BEGIN Source information
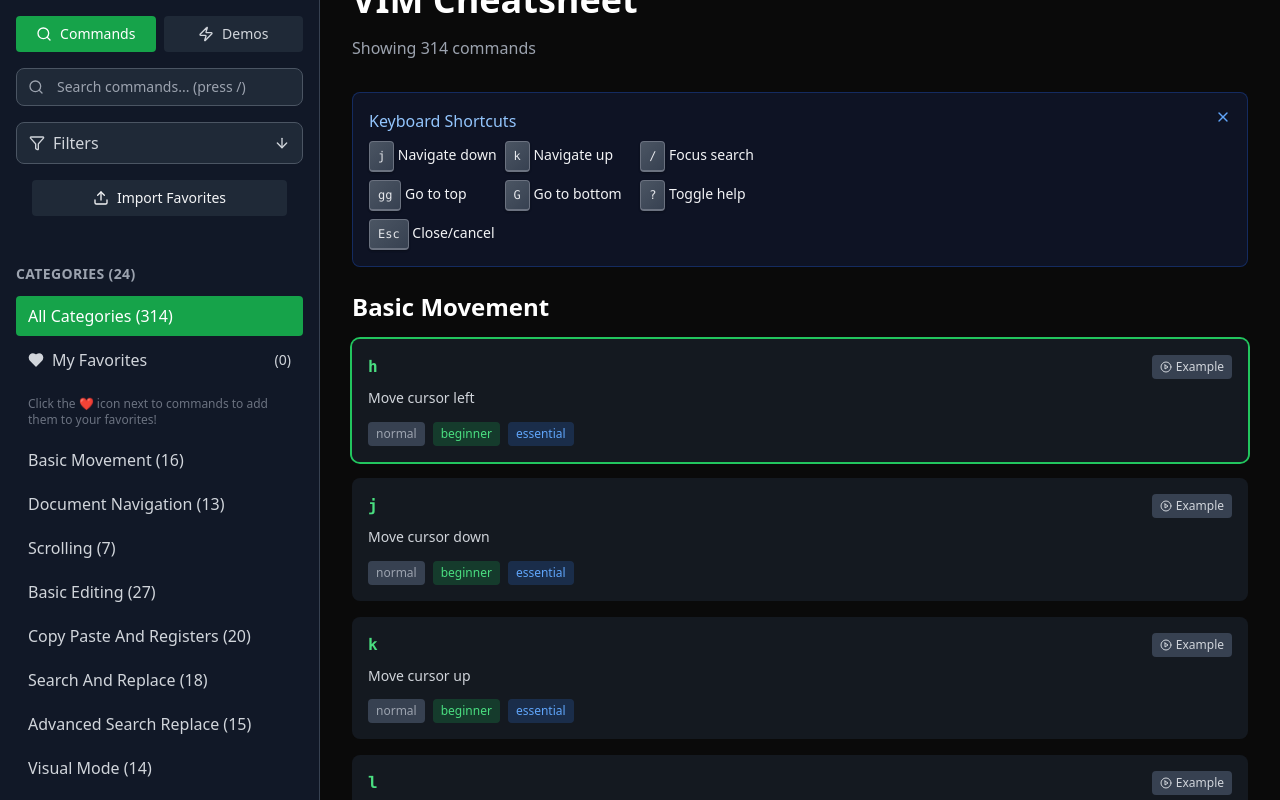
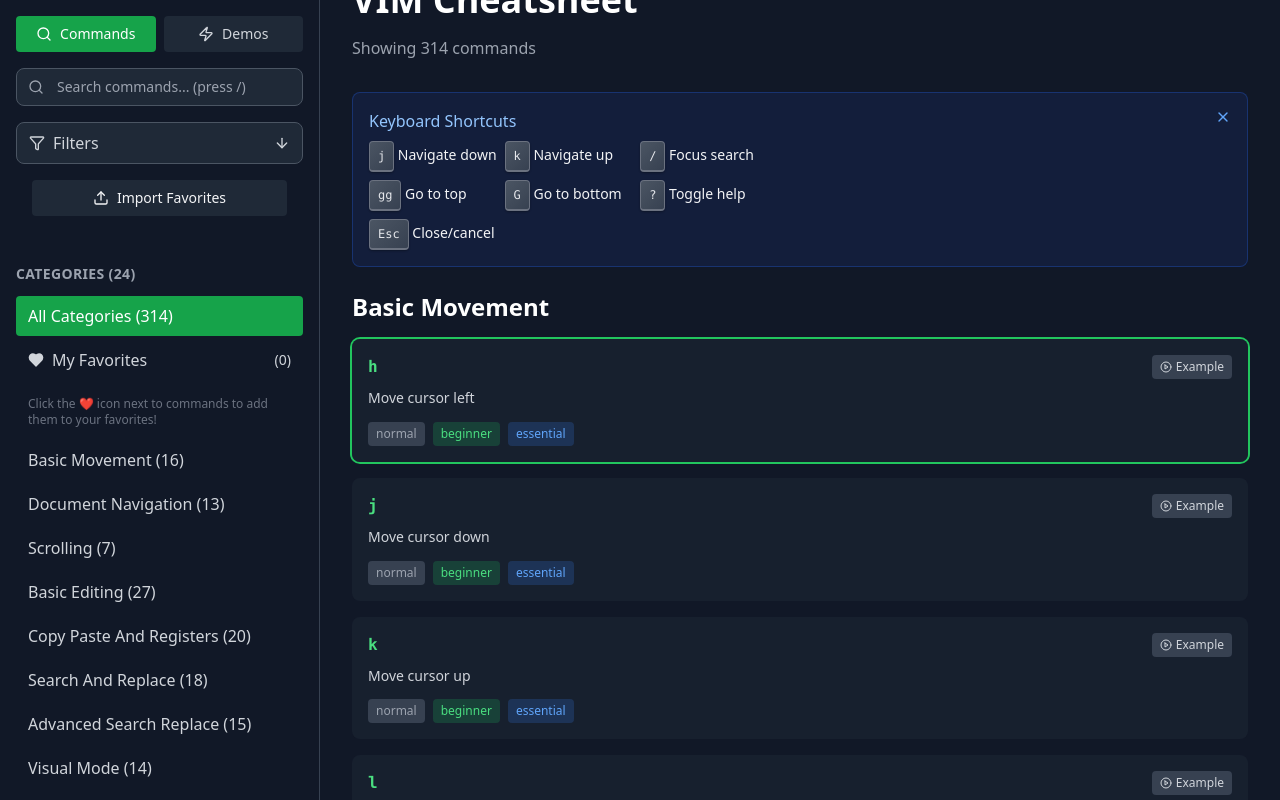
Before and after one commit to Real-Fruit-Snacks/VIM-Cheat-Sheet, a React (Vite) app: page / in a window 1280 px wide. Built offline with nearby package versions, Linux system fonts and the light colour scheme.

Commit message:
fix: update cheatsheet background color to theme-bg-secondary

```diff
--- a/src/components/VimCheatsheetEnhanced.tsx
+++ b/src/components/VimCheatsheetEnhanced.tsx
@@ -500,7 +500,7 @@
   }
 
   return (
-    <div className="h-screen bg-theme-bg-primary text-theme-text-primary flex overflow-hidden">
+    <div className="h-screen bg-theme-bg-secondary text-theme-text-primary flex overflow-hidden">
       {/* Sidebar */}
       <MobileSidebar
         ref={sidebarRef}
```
END Source information
The records are to be returned word for word, without any of their pictures.

§ Your solution
Before and after one commit to Real-Fruit-Snacks/VIM-Cheat-Sheet, a React (Vite) app: page / in a window 1280 px wide. Built offline with nearby package versions, Linux system fonts and the light colour scheme.

Commit message:
fix: update cheatsheet background color to theme-bg-secondary

```diff
--- a/src/components/VimCheatsheetEnhanced.tsx
+++ b/src/components/VimCheatsheetEnhanced.tsx
@@ -500,7 +500,7 @@
   }
 
   return (
-    <div className="h-screen bg-theme-bg-primary text-theme-text-primary flex overflow-hidden">
+    <div className="h-screen bg-theme-bg-secondary text-theme-text-primary flex overflow-hidden">
       {/* Sidebar */}
       <MobileSidebar
         ref={sidebarRef}
```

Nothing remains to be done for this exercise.